> EXERCISE DETAILS:
Would you please return the data below verbatim, without its pictures?

Records from a data collection:

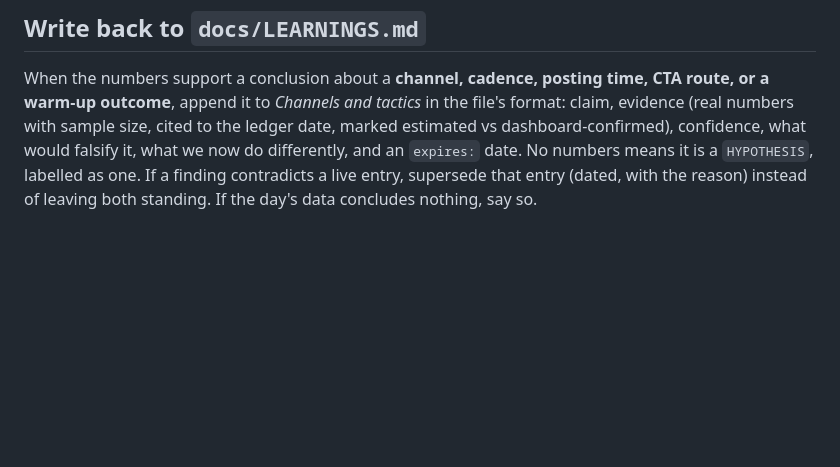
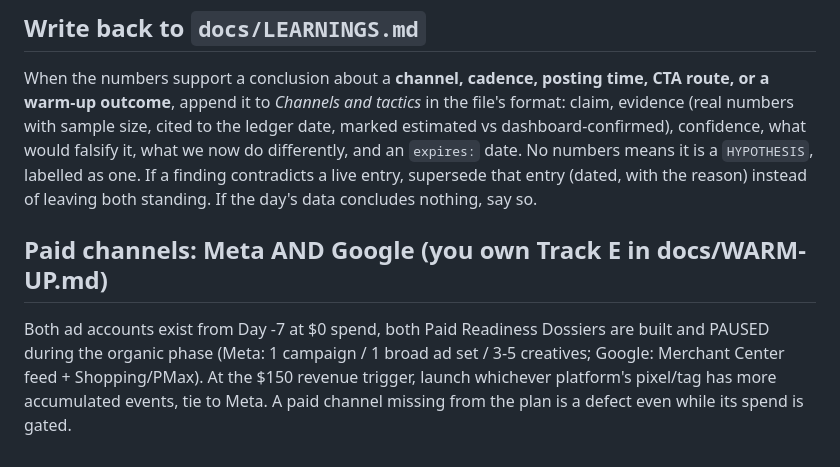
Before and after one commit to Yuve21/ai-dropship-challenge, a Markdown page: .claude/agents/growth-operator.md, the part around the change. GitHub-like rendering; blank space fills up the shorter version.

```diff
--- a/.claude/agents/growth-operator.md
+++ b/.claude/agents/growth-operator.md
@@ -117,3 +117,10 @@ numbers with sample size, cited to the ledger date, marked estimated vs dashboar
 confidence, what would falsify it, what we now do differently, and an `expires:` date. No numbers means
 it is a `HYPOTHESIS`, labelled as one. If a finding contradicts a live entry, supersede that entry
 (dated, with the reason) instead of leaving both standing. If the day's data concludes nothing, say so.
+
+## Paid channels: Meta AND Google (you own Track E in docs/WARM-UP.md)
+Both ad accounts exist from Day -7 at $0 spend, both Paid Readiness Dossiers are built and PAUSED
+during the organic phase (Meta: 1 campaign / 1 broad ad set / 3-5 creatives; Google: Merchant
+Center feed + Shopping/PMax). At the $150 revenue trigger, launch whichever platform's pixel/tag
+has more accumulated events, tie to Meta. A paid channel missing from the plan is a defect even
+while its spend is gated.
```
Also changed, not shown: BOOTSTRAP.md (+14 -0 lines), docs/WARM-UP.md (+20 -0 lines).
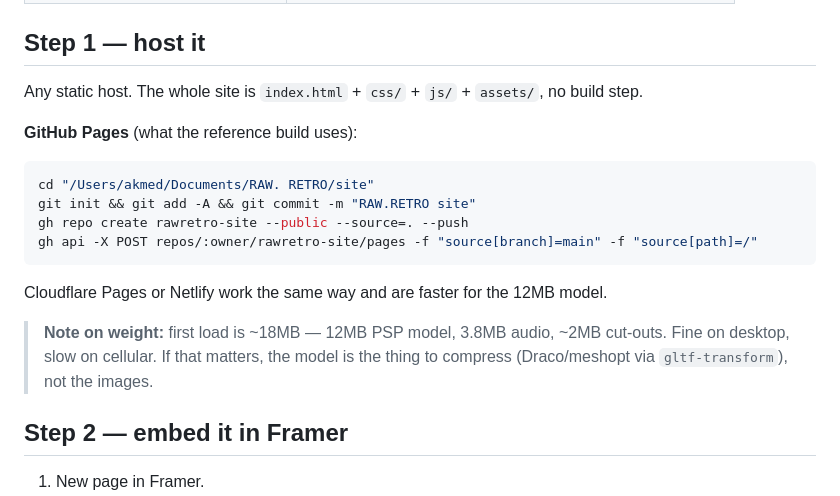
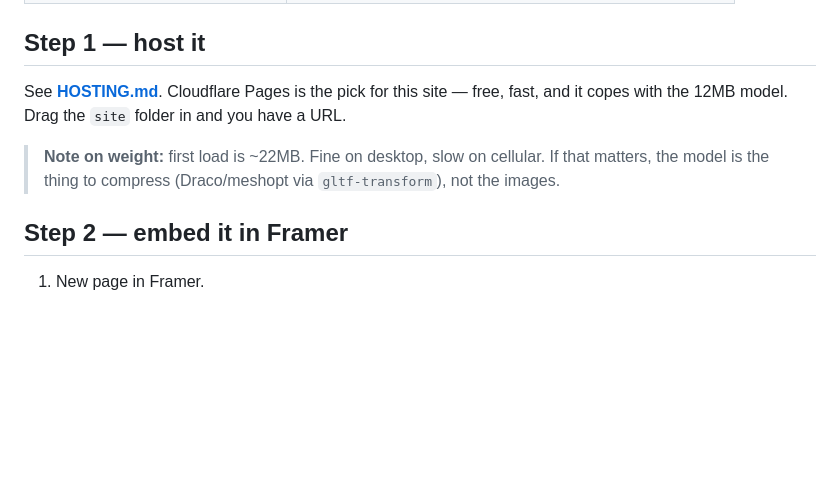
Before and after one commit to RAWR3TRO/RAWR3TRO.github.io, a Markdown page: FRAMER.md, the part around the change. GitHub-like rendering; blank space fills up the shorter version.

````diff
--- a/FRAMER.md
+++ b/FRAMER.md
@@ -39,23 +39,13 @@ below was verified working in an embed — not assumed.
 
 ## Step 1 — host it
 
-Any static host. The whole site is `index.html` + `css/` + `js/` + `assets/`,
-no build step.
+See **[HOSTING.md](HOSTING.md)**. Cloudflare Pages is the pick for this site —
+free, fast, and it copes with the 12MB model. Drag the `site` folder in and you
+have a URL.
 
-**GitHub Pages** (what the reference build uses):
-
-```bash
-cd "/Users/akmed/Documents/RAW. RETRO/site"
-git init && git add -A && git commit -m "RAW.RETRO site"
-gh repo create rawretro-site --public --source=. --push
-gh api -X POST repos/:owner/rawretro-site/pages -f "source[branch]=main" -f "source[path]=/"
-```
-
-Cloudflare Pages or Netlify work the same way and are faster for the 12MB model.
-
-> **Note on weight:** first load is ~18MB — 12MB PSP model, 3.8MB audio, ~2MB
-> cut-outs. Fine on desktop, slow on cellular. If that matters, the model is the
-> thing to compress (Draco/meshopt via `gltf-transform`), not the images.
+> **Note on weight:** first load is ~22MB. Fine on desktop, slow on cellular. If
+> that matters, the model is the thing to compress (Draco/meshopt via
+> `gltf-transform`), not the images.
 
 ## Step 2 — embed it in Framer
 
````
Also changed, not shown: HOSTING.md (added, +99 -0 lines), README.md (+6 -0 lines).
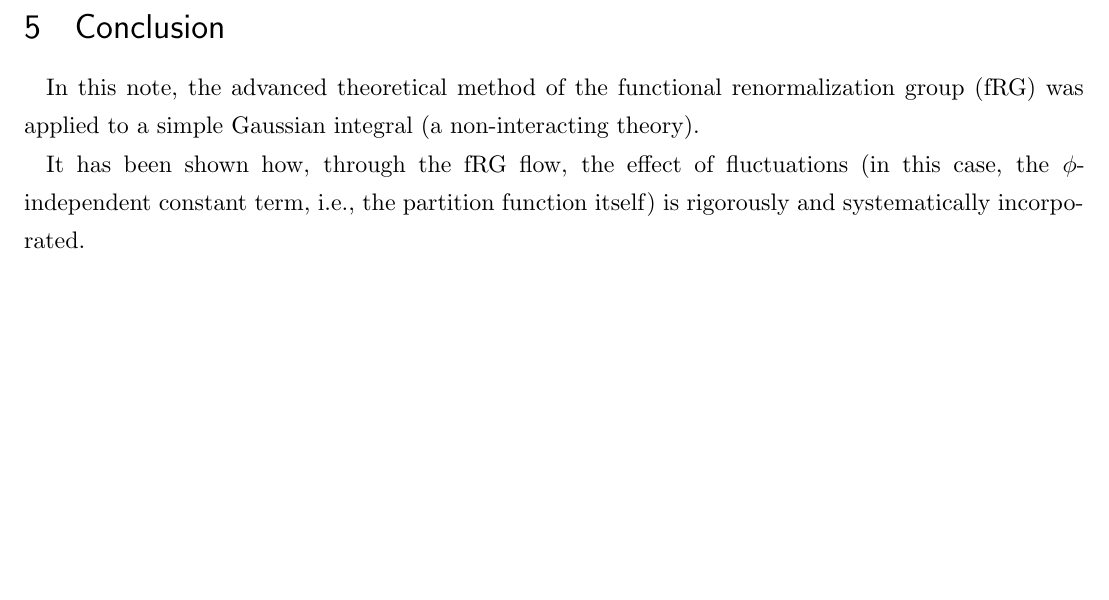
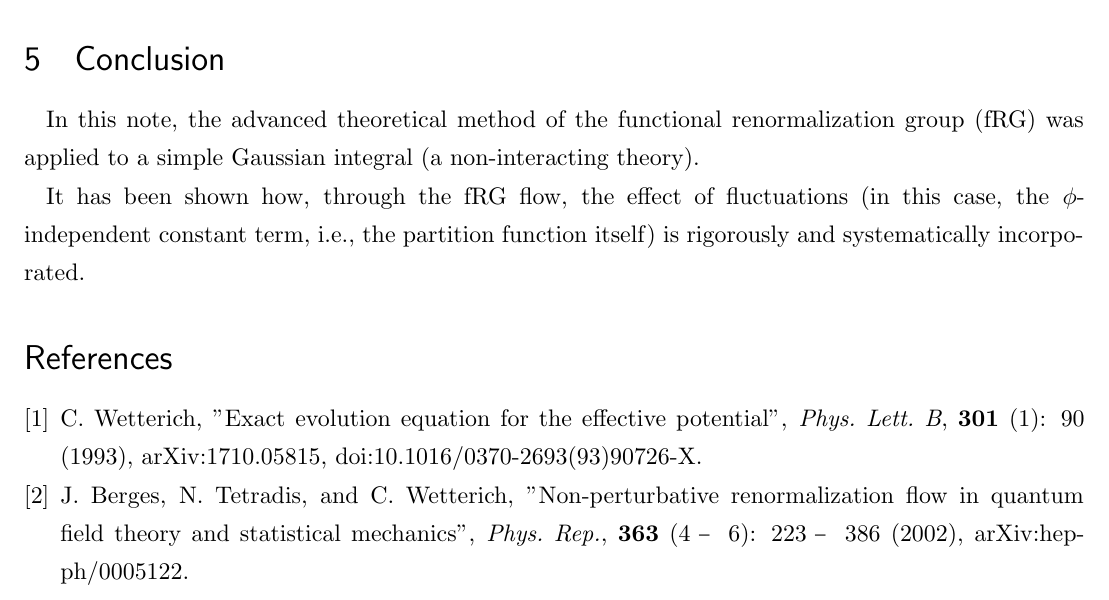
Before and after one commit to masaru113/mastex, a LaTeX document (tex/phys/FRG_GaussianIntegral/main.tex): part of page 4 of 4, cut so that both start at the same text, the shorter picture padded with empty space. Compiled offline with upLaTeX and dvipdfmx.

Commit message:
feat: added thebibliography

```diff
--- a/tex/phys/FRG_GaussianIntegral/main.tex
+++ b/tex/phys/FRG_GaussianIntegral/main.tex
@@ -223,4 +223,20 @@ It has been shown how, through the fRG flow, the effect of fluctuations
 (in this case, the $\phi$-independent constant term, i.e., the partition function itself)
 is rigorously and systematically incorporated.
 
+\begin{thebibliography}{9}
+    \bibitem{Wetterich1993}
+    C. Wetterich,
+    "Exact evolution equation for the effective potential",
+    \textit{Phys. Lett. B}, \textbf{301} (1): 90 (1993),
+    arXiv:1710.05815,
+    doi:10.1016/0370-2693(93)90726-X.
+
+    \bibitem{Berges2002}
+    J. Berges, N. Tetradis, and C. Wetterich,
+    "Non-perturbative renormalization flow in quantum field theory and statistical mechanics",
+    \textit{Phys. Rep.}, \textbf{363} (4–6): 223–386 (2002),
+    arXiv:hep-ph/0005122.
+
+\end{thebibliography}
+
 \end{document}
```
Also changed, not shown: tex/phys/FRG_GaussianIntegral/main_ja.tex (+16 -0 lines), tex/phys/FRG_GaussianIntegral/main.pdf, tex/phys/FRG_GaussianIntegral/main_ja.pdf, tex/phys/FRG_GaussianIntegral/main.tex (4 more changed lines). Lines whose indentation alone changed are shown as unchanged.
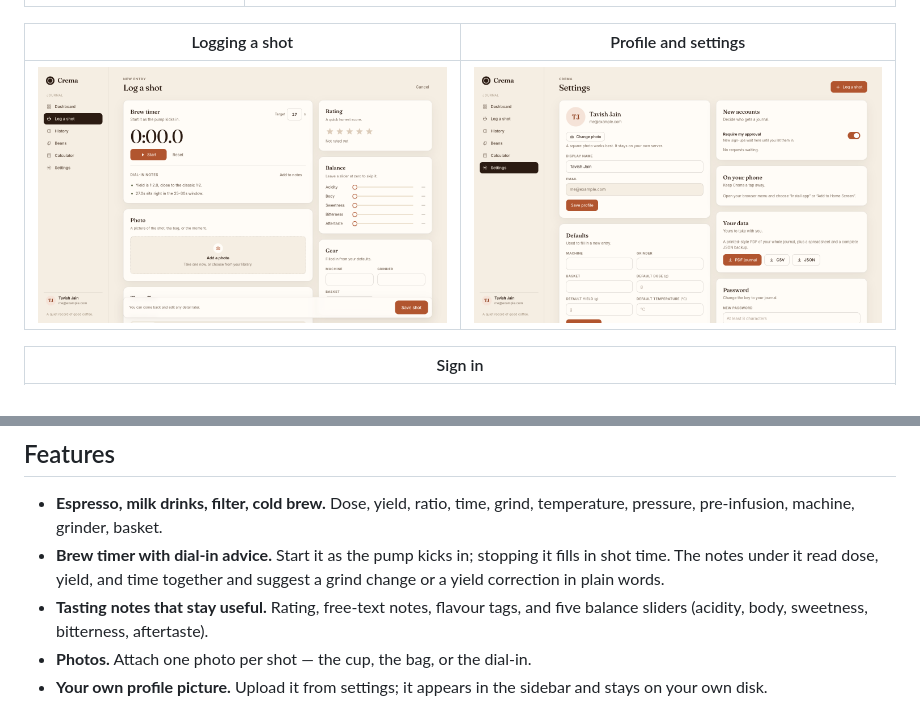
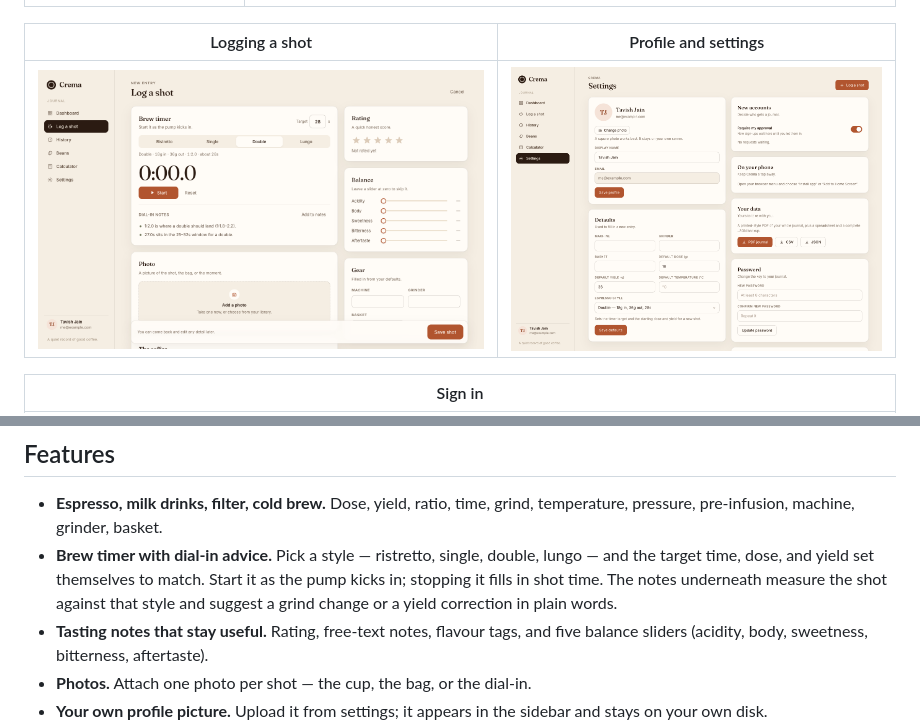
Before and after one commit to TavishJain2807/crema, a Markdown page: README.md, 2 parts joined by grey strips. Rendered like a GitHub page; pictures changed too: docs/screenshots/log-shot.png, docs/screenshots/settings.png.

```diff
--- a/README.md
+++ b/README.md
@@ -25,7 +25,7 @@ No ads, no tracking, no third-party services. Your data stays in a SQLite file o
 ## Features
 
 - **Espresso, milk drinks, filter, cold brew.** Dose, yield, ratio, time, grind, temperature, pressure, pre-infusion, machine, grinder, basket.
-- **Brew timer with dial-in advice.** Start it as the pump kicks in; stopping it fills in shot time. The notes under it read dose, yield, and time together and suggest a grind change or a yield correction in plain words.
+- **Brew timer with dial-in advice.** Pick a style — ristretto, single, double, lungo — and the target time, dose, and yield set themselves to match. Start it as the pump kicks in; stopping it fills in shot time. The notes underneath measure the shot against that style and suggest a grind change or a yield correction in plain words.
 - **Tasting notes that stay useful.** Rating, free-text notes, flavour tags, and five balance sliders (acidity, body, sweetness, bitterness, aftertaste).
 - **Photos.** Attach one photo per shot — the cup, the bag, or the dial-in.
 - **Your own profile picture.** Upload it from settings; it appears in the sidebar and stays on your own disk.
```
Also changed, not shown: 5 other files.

> YOUR SOLUTION:
Before and after one commit to Yuve21/ai-dropship-challenge, a Markdown page: .claude/agents/growth-operator.md, the part around the change. GitHub-like rendering; blank space fills up the shorter version.

```diff
--- a/.claude/agents/growth-operator.md
+++ b/.claude/agents/growth-operator.md
@@ -117,3 +117,10 @@ numbers with sample size, cited to the ledger date, marked estimated vs dashboar
 confidence, what would falsify it, what we now do differently, and an `expires:` date. No numbers means
 it is a `HYPOTHESIS`, labelled as one. If a finding contradicts a live entry, supersede that entry
 (dated, with the reason) instead of leaving both standing. If the day's data concludes nothing, say so.
+
+## Paid channels: Meta AND Google (you own Track E in docs/WARM-UP.md)
+Both ad accounts exist from Day -7 at $0 spend, both Paid Readiness Dossiers are built and PAUSED
+during the organic phase (Meta: 1 campaign / 1 broad ad set / 3-5 creatives; Google: Merchant
+Center feed + Shopping/PMax). At the $150 revenue trigger, launch whichever platform's pixel/tag
+has more accumulated events, tie to Meta. A paid channel missing from the plan is a defect even
+while its spend is gated.
```
Also changed, not shown: BOOTSTRAP.md (+14 -0 lines), docs/WARM-UP.md (+20 -0 lines).
Before and after one commit to RAWR3TRO/RAWR3TRO.github.io, a Markdown page: FRAMER.md, the part around the change. GitHub-like rendering; blank space fills up the shorter version.

````diff
--- a/FRAMER.md
+++ b/FRAMER.md
@@ -39,23 +39,13 @@ below was verified working in an embed — not assumed.
 
 ## Step 1 — host it
 
-Any static host. The whole site is `index.html` + `css/` + `js/` + `assets/`,
-no build step.
+See **[HOSTING.md](HOSTING.md)**. Cloudflare Pages is the pick for this site —
+free, fast, and it copes with the 12MB model. Drag the `site` folder in and you
+have a URL.
 
-**GitHub Pages** (what the reference build uses):
-
-```bash
-cd "/Users/akmed/Documents/RAW. RETRO/site"
-git init && git add -A && git commit -m "RAW.RETRO site"
-gh repo create rawretro-site --public --source=. --push
-gh api -X POST repos/:owner/rawretro-site/pages -f "source[branch]=main" -f "source[path]=/"
-```
-
-Cloudflare Pages or Netlify work the same way and are faster for the 12MB model.
-
-> **Note on weight:** first load is ~18MB — 12MB PSP model, 3.8MB audio, ~2MB
-> cut-outs. Fine on desktop, slow on cellular. If that matters, the model is the
-> thing to compress (Draco/meshopt via `gltf-transform`), not the images.
+> **Note on weight:** first load is ~22MB. Fine on desktop, slow on cellular. If
+> that matters, the model is the thing to compress (Draco/meshopt via
+> `gltf-transform`), not the images.
 
 ## Step 2 — embed it in Framer
 
````
Also changed, not shown: HOSTING.md (added, +99 -0 lines), README.md (+6 -0 lines).
Before and after one commit to masaru113/mastex, a LaTeX document (tex/phys/FRG_GaussianIntegral/main.tex): part of page 4 of 4, cut so that both start at the same text, the shorter picture padded with empty space. Compiled offline with upLaTeX and dvipdfmx.

Commit message:
feat: added thebibliography

```diff
--- a/tex/phys/FRG_GaussianIntegral/main.tex
+++ b/tex/phys/FRG_GaussianIntegral/main.tex
@@ -223,4 +223,20 @@ It has been shown how, through the fRG flow, the effect of fluctuations
 (in this case, the $\phi$-independent constant term, i.e., the partition function itself)
 is rigorously and systematically incorporated.
 
+\begin{thebibliography}{9}
+    \bibitem{Wetterich1993}
+    C. Wetterich,
+    "Exact evolution equation for the effective potential",
+    \textit{Phys. Lett. B}, \textbf{301} (1): 90 (1993),
+    arXiv:1710.05815,
+    doi:10.1016/0370-2693(93)90726-X.
+
+    \bibitem{Berges2002}
+    J. Berges, N. Tetradis, and C. Wetterich,
+    "Non-perturbative renormalization flow in quantum field theory and statistical mechanics",
+    \textit{Phys. Rep.}, \textbf{363} (4–6): 223–386 (2002),
+    arXiv:hep-ph/0005122.
+
+\end{thebibliography}
+
 \end{document}
```
Also changed, not shown: tex/phys/FRG_GaussianIntegral/main_ja.tex (+16 -0 lines), tex/phys/FRG_GaussianIntegral/main.pdf, tex/phys/FRG_GaussianIntegral/main_ja.pdf, tex/phys/FRG_GaussianIntegral/main.tex (4 more changed lines). Lines whose indentation alone changed are shown as unchanged.
Before and after one commit to TavishJain2807/crema, a Markdown page: README.md, 2 parts joined by grey strips. Rendered like a GitHub page; pictures changed too: docs/screenshots/log-shot.png, docs/screenshots/settings.png.

```diff
--- a/README.md
+++ b/README.md
@@ -25,7 +25,7 @@ No ads, no tracking, no third-party services. Your data stays in a SQLite file o
 ## Features
 
 - **Espresso, milk drinks, filter, cold brew.** Dose, yield, ratio, time, grind, temperature, pressure, pre-infusion, machine, grinder, basket.
-- **Brew timer with dial-in advice.** Start it as the pump kicks in; stopping it fills in shot time. The notes under it read dose, yield, and time together and suggest a grind change or a yield correction in plain words.
+- **Brew timer with dial-in advice.** Pick a style — ristretto, single, double, lungo — and the target time, dose, and yield set themselves to match. Start it as the pump kicks in; stopping it fills in shot time. The notes underneath measure the shot against that style and suggest a grind change or a yield correction in plain words.
 - **Tasting notes that stay useful.** Rating, free-text notes, flavour tags, and five balance sliders (acidity, body, sweetness, bitterness, aftertaste).
 - **Photos.** Attach one photo per shot — the cup, the bag, or the dial-in.
 - **Your own profile picture.** Upload it from settings; it appears in the sidebar and stays on your own disk.
```
Also changed, not shown: 5 other files.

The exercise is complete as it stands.